The Clerk of the Court in Virginia is a Constitutional Office. The Clerk is elected every eight years in a county-wide election, and is free to implement whatever case management system he or she feels appropriate, with virtually no oversight from the Virginia Supreme Court. Given the disparities in size and wealth between the various counties in the Commonwealth, it is no surprise that the system that works quite well in Craig County might not work as well in Fairfax County, and vice versa. Given the sparsity of the statute’s use, those preparing to file a case under the Virginia Fraud Against Taxpayers Act should be aware that there almost certainly will not be a mechanism in place for filing a qui tam case under seal.
This is not a problem that should be taken lightly. The case absolutely must be filed under seal in order to comply with the statute, and that automatically makes things like generating a case number (while not publicly disclosing the name of the parties) and generating a receipt for the filing fee (again, without publicly disclosing the names of the parties) fairly complicated. Again, the answer to these problems will be different in each Circuit Court, further complicating the issue.
On the other hand, because the Clerk is an elected officer, they do tend to be more responsive and helpful than a non-elected official might be. When I filed the first Virginia Fraud Against Taxpayers Act case in Fairfax County, I found John Frey and his staff to be extremely professional and helpful. My advice is the following:
(1) Be sure you call the Clerk personally and give him or her a heads up about a week in advance. This gives them time to read the statute and think it over, and consult with Judges, members of their staff, and so forth.
(2) You must file the case with the Clerk in person, and make an appointment in advance to do so. Walk the Clerk’s Office through the whole procedure, and make certain that they understand that the normal procedures for sealing cases are not relevant to this case, because even the names of the parties cannot be made public.
(3) Politely request that the Clerk of Court either become the point of contact, or designate one specific person to be the point of contact. This is crucial, because after the complaint leaves your hands, if one specific contact person is not assigned you may find yourself unable to get any information about the case. Remember that whatever case management system the Clerk’s Office has in place works very well for them, but it is not designed to handle complaints filed under seal.
(4) When the Court order unsealing the case is issued, go back and read direction number (3) above. The standard processes the Clerk’s Office has in place to enter orders signed by Judges will not catch the order unsealing the case, and again, extra follow-up is important. You need to double check that the case is actually unsealed, and I again recommend going there in person and asking to see the file (or searching the information on-line if your Circuit Court is one that is available on-line). I have heard antidotal evidence of a case or two in Circuit Courts being served on the defendants and actively litigated without having been formally unsealed. Don’t let this happen to you.
(5) Once the case is unsealed, make sure the summons are issued. The rules of the Virginia Supreme Court call for summonses to be issued upon request by the plaintiff; the VFATA, on the other hand, calls for summonses to be issued upon a court order.

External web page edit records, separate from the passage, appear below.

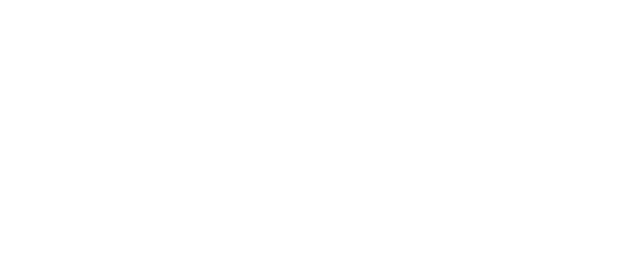
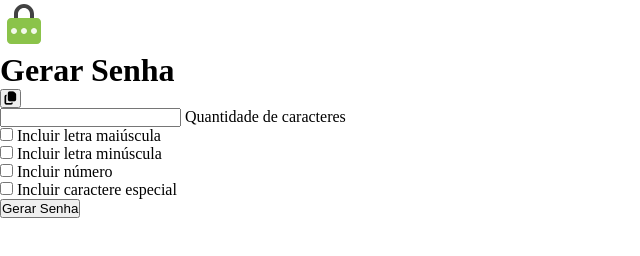
Before and after one commit to HenriquePoltronieri/Gerador-de-Senhas, a plain HTML site: page index.html in a window 1280 px wide. Shown: the whole page, without its empty margins (0-640 px from the left). Drawn offline with Linux system fonts and the light colour scheme.

Commit message:
Index.html pronto

```diff
--- a/index.html
+++ b/index.html
@@ -4,6 +4,9 @@
 <head>
     <meta charset="UTF-8">
     <meta name="viewport" content="width=device-width, initial-scale=1.0">
+    <link rel="stylesheet" href="https://cdnjs.cloudflare.com/ajax/libs/font-awesome/7.0.1/css/all.min.css"
+        integrity="sha512-2SwdPD6INVrV/lHTZbO2nodKhrnDdJK9/kg2XD1r9uGqPo1cUbujc+IYdlYdEErWNu69gVcYgdxlmVmzTWnetw=="
+        crossorigin="anonymous" referrerpolicy="no-referrer" />
     <title>Gerador de Senhas</title>
 
     <link rel="stylesheet" href="src/styles/style.css">
@@ -14,7 +17,45 @@
 <body>
 
     <div id="container">
-        <img src="" alt="">
+        <img src="src/img/illustration.svg" alt="">
+        <h1 id="title">Gerar Senha</h1>
+
+        <div id="password-container">
+            <span id="password"></span>
+            <button id="copy">
+                <i class="fa-solid fa-copy"></i>
+            </button>
+        </div>
+
+        <div id="password-items">
+            <div class="item">
+                <input id="size" name="number" type="number">
+                <label for="size">Quantidade de caracteres</label>
+            </div>
+
+            <div class="item">
+                <input type="checkbox" name="include-uppercase" id="include-uppercase">
+                <label for="include-uppercase">Incluir letra maiúscula</label>
+            </div>
+
+            <div class="item">
+                <input type="checkbox" name="include-lowercase" id="include-lowercase">
+                <label for="include-lowercase">Incluir letra minúscula</label>
+            </div>
+
+            <div class="item">
+                <input type="checkbox" name="include-number" id="include-number">
+                <label for="include-number">Incluir número</label>
+            </div>
+
+            <div class="item">
+                <input type="checkbox" name="include-special-character" id="include-special-character">
+                <label for="include-special-character">Incluir caractere especial</label>
+            </div>
+
+            <button id="generate">Gerar Senha</button>
+
+        </div>
     </div>
 
 </body>
```
Also changed, not shown: src/img/illustration.svg (added).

Thus, without follow-up, the summonses may not issue automatically.
Once you have cleared these hurdles, litigation should, in theory, proceed just like any other case in Circuit Court.
Zachary A. Kitts
Cook & Kitts, PLLC